Northwestern Land Offices
[5 April 1796]
After JM had spoken on 3 March, a Committee of the Whole rejected Williams’s resolution and continued its debate the next day. An amended bill was sent to the House, which returned it to a select committee. The chairman, Smith (South Carolina), reported a new bill on 28 March, which provided for rectangular surveys six miles square, for the sale of one-half of the townships in lots three miles square and of the remaining half in lots of 640 acres, and for the use of military and land warrants in purchasing one-seventh part of any land. Discussion in a Committee of the Whole began on 5 April with Williams (New York) moving that this last clause be struck out. He was supported by Dayton (New Jersey) who preferred that separate tracts of land be set aside for purchases with military land warrants. The clause was struck out, but Crabb (Maryland) then moved an amendment that half of the 640-acre lots be sold in lots of 160 acres each (Annals of Congress description begins Debates and Proceedings in the Congress of the United States … (42 vols.; Washington, 1834–56). description ends , 4th Cong., 1st sess., 415–19, 419–23, 802, 857–64).
Mr. Madison was sorry to add any observations upon the subject, after what had fallen from the gentleman from New Jersey; but he thought the arguments which had been used in favour of the proposed amendment had great weight. If the lots of one mile square could be easily divided into four, which it appeared to him they might, he could see no reasonable objection to the measure; for, if it would accomodate any number of real occupiers, it was desirable that it should be done. The expence of exploring the country had been urged as an objection; but it occurred to him that a number of persons would go and explore the country without an intention of returning, and consequently the expence of their journey could be reckoned as nothing. Whether so large a portion of the country as gentlemen expected would be settled in this way, he should doubt; but still, he thought attention was due to them. And he found this to be the opinion of men who lived in that part of the country, and was conversant in the business of dividing and selling lands. He was not sure whether the amendment was worded in the best way possible.

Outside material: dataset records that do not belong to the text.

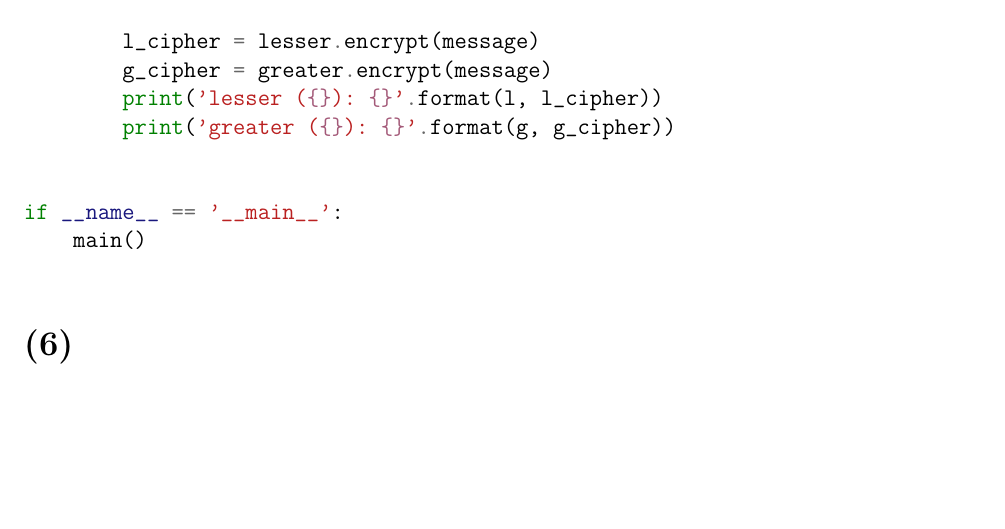
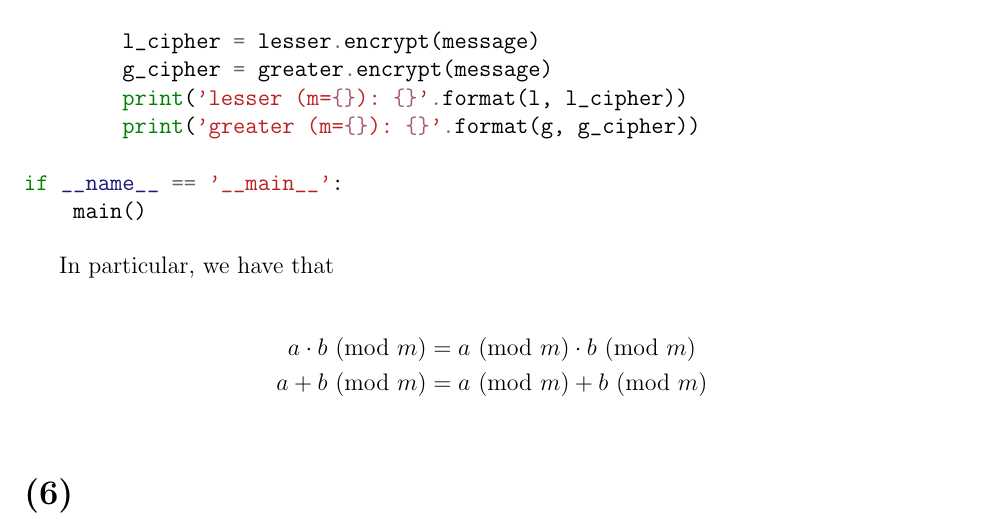
Before and after one commit to Notgnoshi/cryptography, a LaTeX problem sheet (homework/hw1/hw1.tex): part of page 4 of 4, cut so that both start at the same text, the shorter picture padded with empty space. Compiled offline with pdfLaTeX.

Commit message:
Start work on problem 6

```diff
--- a/homework/hw1/hw1.tex
+++ b/homework/hw1/hw1.tex
@@ -2,7 +2,8 @@
 \usepackage{amsmath, amssymb, amsthm, minted}
 \usepackage[margin=1in]{geometry}
 
-\renewcommand{\mod}[1]{\ \mathrm{mod}\ #1}
+\renewcommand{\mod}[1]{\mathrm{mod}\ #1}
+\renewcommand{\pmod}[1]{\ (\mod{#1})}
 \newtheorem*{defn}{Definition}
 
 \title{Homework 1}
@@ -125,14 +125,19 @@ def main():
 
         l_cipher = lesser.encrypt(message)
         g_cipher = greater.encrypt(message)
-        print('lesser ({}): {}'.format(l, l_cipher))
-        print('greater ({}): {}'.format(g, g_cipher))
-
+        print('lesser (m={}): {}'.format(l, l_cipher))
+        print('greater (m={}): {}'.format(g, g_cipher))
 
 if __name__ == '__main__':
     main()
+\end{minted}
 
-\end{minted}
+In particular, we have that
+
+\begin{align*}
+    a \cdot b \pmod{m} &= a \pmod{m} \cdot b \pmod{m}\\
+    a + b \pmod{m} &= a \pmod{m} + b \pmod{m}\\
+\end{align*}
 
 \section*{(6)} \textit{The following sequence was generated by a linear feedback shift register. Determine the recurrence that generated it.}
 
```
Also changed, not shown: homework/hw1/hw1.tex (1 more changed lines), 2 other files.
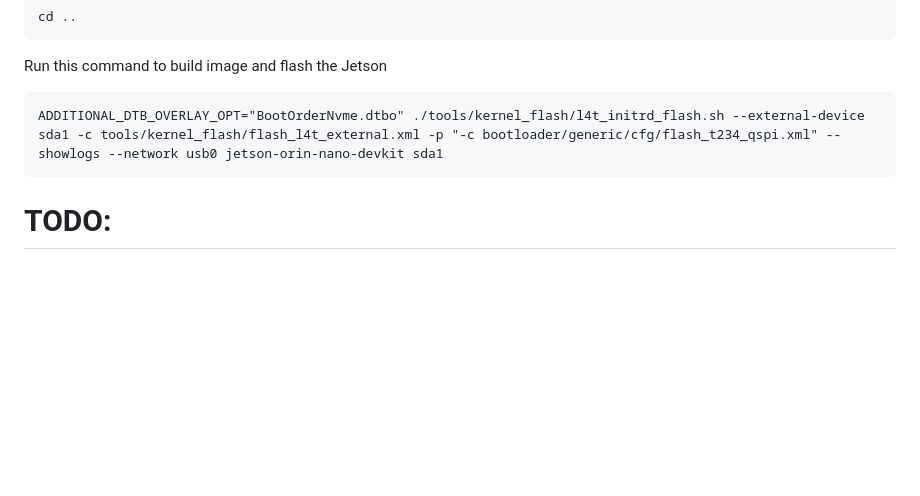
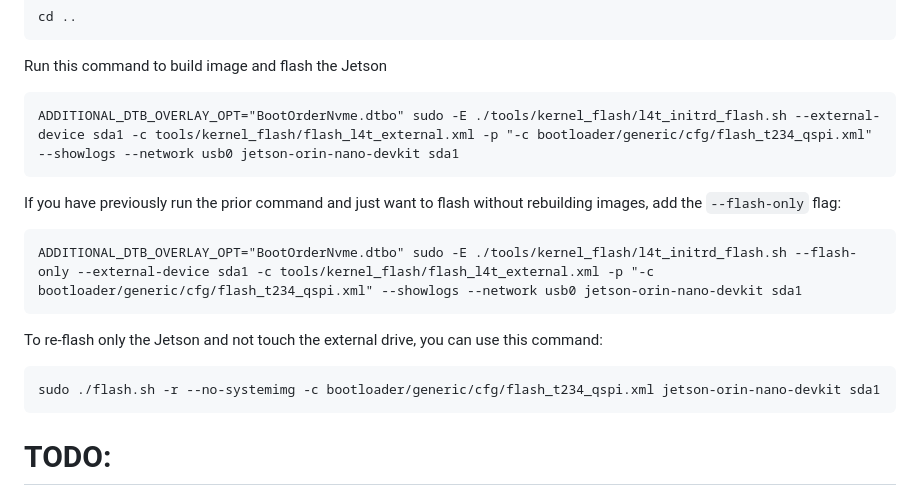
Before and after one commit to spectrumx/ansible, a Markdown page: README.md, the part around the change. Drawn GitHub-style; blank space fills up the shorter version.

Commit message:
Add some notes about re-flashing Jetsons

````diff
--- a/README.md
+++ b/README.md
@@ -104,7 +104,19 @@ cd ..
 Run this command to build image and flash the Jetson
 
 ```
-ADDITIONAL_DTB_OVERLAY_OPT="BootOrderNvme.dtbo" ./tools/kernel_flash/l4t_initrd_flash.sh --external-device sda1 -c tools/kernel_flash/flash_l4t_external.xml -p "-c bootloader/generic/cfg/flash_t234_qspi.xml" --showlogs --network usb0 jetson-orin-nano-devkit sda1
+ADDITIONAL_DTB_OVERLAY_OPT="BootOrderNvme.dtbo" sudo -E ./tools/kernel_flash/l4t_initrd_flash.sh --external-device sda1 -c tools/kernel_flash/flash_l4t_external.xml -p "-c bootloader/generic/cfg/flash_t234_qspi.xml" --showlogs --network usb0 jetson-orin-nano-devkit sda1
+```
+
+If you have previously run the prior command and just want to flash without rebuilding images, add the `--flash-only` flag:
+
+```
+ADDITIONAL_DTB_OVERLAY_OPT="BootOrderNvme.dtbo" sudo -E ./tools/kernel_flash/l4t_initrd_flash.sh --flash-only --external-device sda1 -c tools/kernel_flash/flash_l4t_external.xml -p "-c bootloader/generic/cfg/flash_t234_qspi.xml" --showlogs --network usb0 jetson-orin-nano-devkit sda1
+```
+
+To re-flash only the Jetson and not touch the external drive, you can use this command:
+
+```
+sudo ./flash.sh -r --no-systemimg -c bootloader/generic/cfg/flash_t234_qspi.xml jetson-orin-nano-devkit sda1
 ```
 
 
````
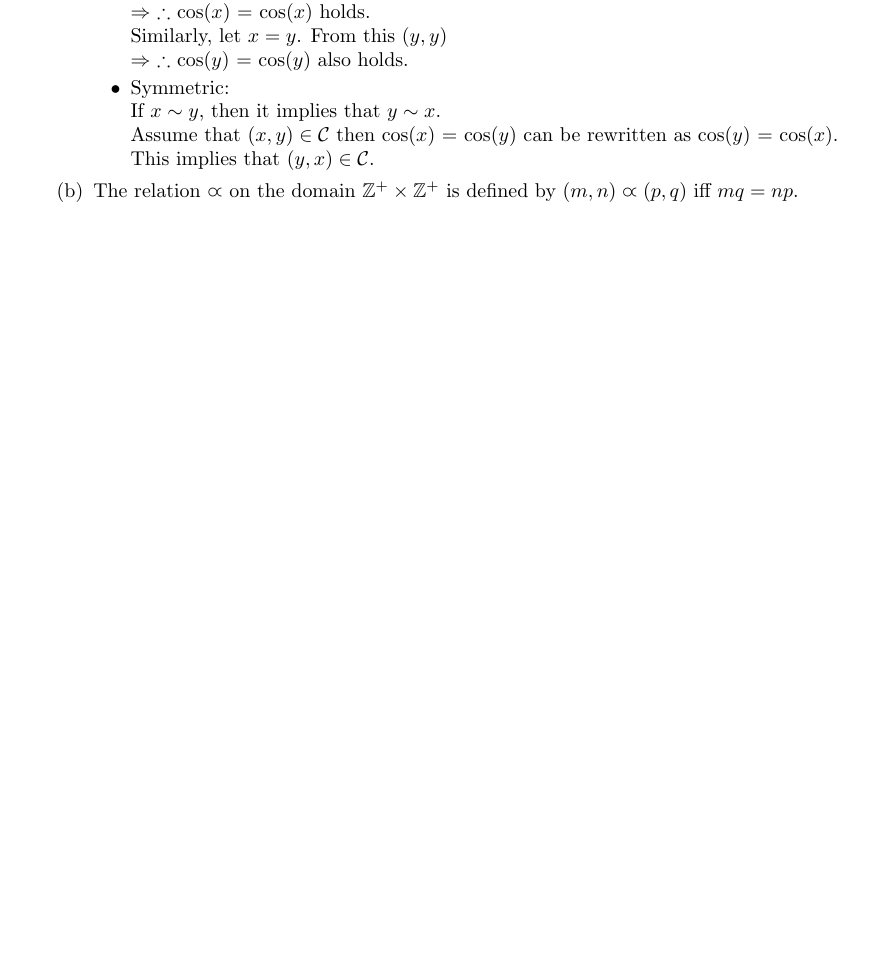
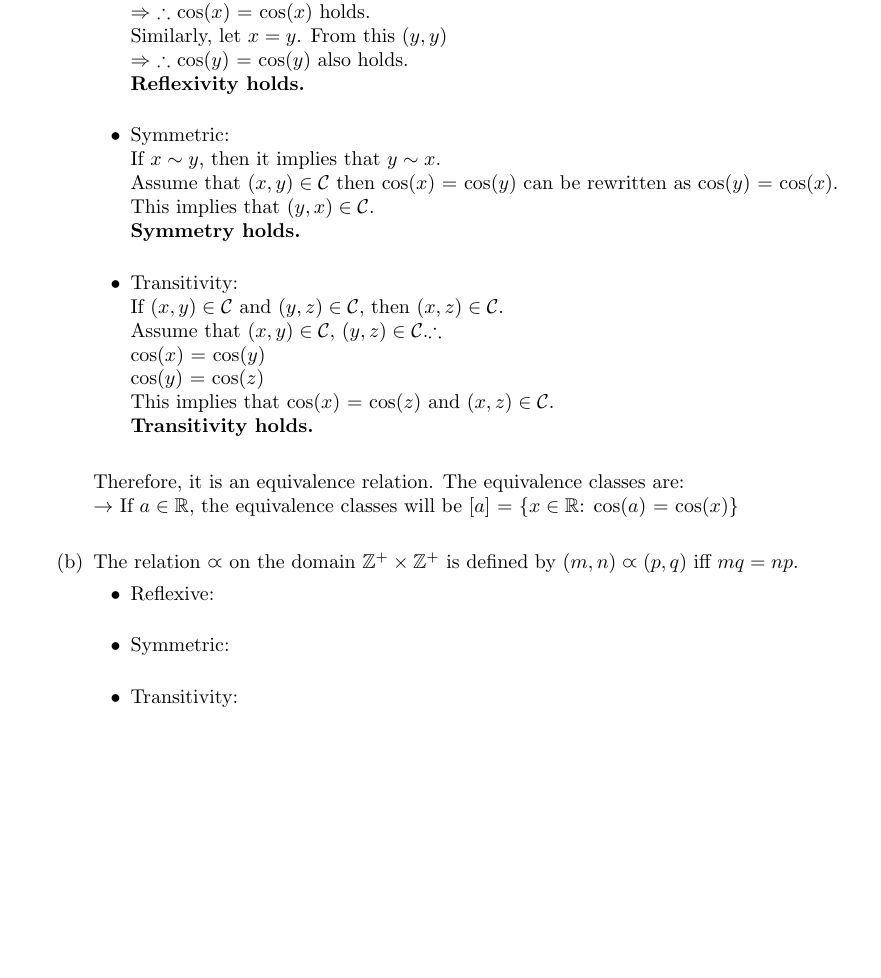
Before and after one commit to jorgedr22/Personal, a LaTeX problem sheet (HW6.tex): part of page 6 of 6, cut so that both start at the same text, the shorter picture padded with empty space. Compiled offline with pdfLaTeX.

Commit message:
Update HW6.tex

```diff
--- a/HW6.tex
+++ b/HW6.tex
@@ -232,15 +232,26 @@ the requirements.
         \item Reflexive:\\ Let $y = x$. From this, $(x,x) \in \mathcal{C}$.\\
         $\Rightarrow$ $\therefore$ cos($x$) = cos($x$) holds.\\
         Similarly, let $x = y$. From this $(y,y)$\\
-        $\Rightarrow$ $\therefore$ cos($y$) = cos($y$) also holds.
+        $\Rightarrow$ $\therefore$ cos($y$) = cos($y$) also holds.\\$\textbf{Reflexivity holds.}$\\
 
         \item Symmetric:\\If $x \sim y$, then it implies that $y \sim x$.\\Assume that $(x,y) \in
         \mathcal{C}$ then cos($x$) = cos($y$) can be rewritten as cos($y$) = cos($x$).\\This implies
-        that $(y,x) \in \mathcal{C}$.
+        that $(y,x) \in \mathcal{C}$.\\$\textbf{Symmetry holds.}$\\
 
-
+        \item Transitivity:\\If $(x,y) \in \mathcal{C}$ and $(y,z) \in \mathcal{C}$, then $(x,z) \in \mathcal{C}$.\\
+        Assume that $(x,y) \in \mathcal{C}$, $(y,z) \in \mathcal{C}$.$\therefore$\\
+        cos($x$) = cos($y$)\\
+        cos($y$) = cos($z$)\\
+        This implies that cos($x$) = cos($z$) and $(x,z) \in \mathcal{C}$.\\$\textbf{Transitivity holds.}$\\
     \end{itemize}
+    Therefore, it is an equivalence relation. The equivalence classes are:\\
+    $\rightarrow$ If $a \in \R$, the equivalence classes will be $[a]$ = \{$x \in \R$: cos($a$) = cos($x$)\}\\
     \item The relation $\varpropto$ on the domain $\Z^+\times\Z^+$ is defined by $(m,n) \varpropto (p,q)$ iff $mq = np$.
+    \begin{itemize}
+        \item Reflexive:\\
+        \item Symmetric:\\
+        \item Transitivity:\\
+    \end{itemize}
 \end{enumerate}
 
 \end{enumerate}
```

Claypoole’s Am. Daily Advertiser, 13 Apr. 1796 (reprinted in Philadelphia Gazette, 13 Apr. 1796). The amendment was carried and the bill passed the House on 6 Apr. After amendment in the Senate, Washington signed “An Act providing for the Sale of Lands of the United States in the territory northwest of the river Ohio, and above the mouth of Kentucky river” on 18 May (Annals of Congress description begins Debates and Proceedings in the Congress of the United States … (42 vols.; Washington, 1834–56). description ends , 4th Cong., 1st sess., 87, 865–68; U.S. Statutes at Large description begins The Public Statutes at Large of the United States of America … (17 vols.; Boston, 1848–73). description ends , 1:464–69).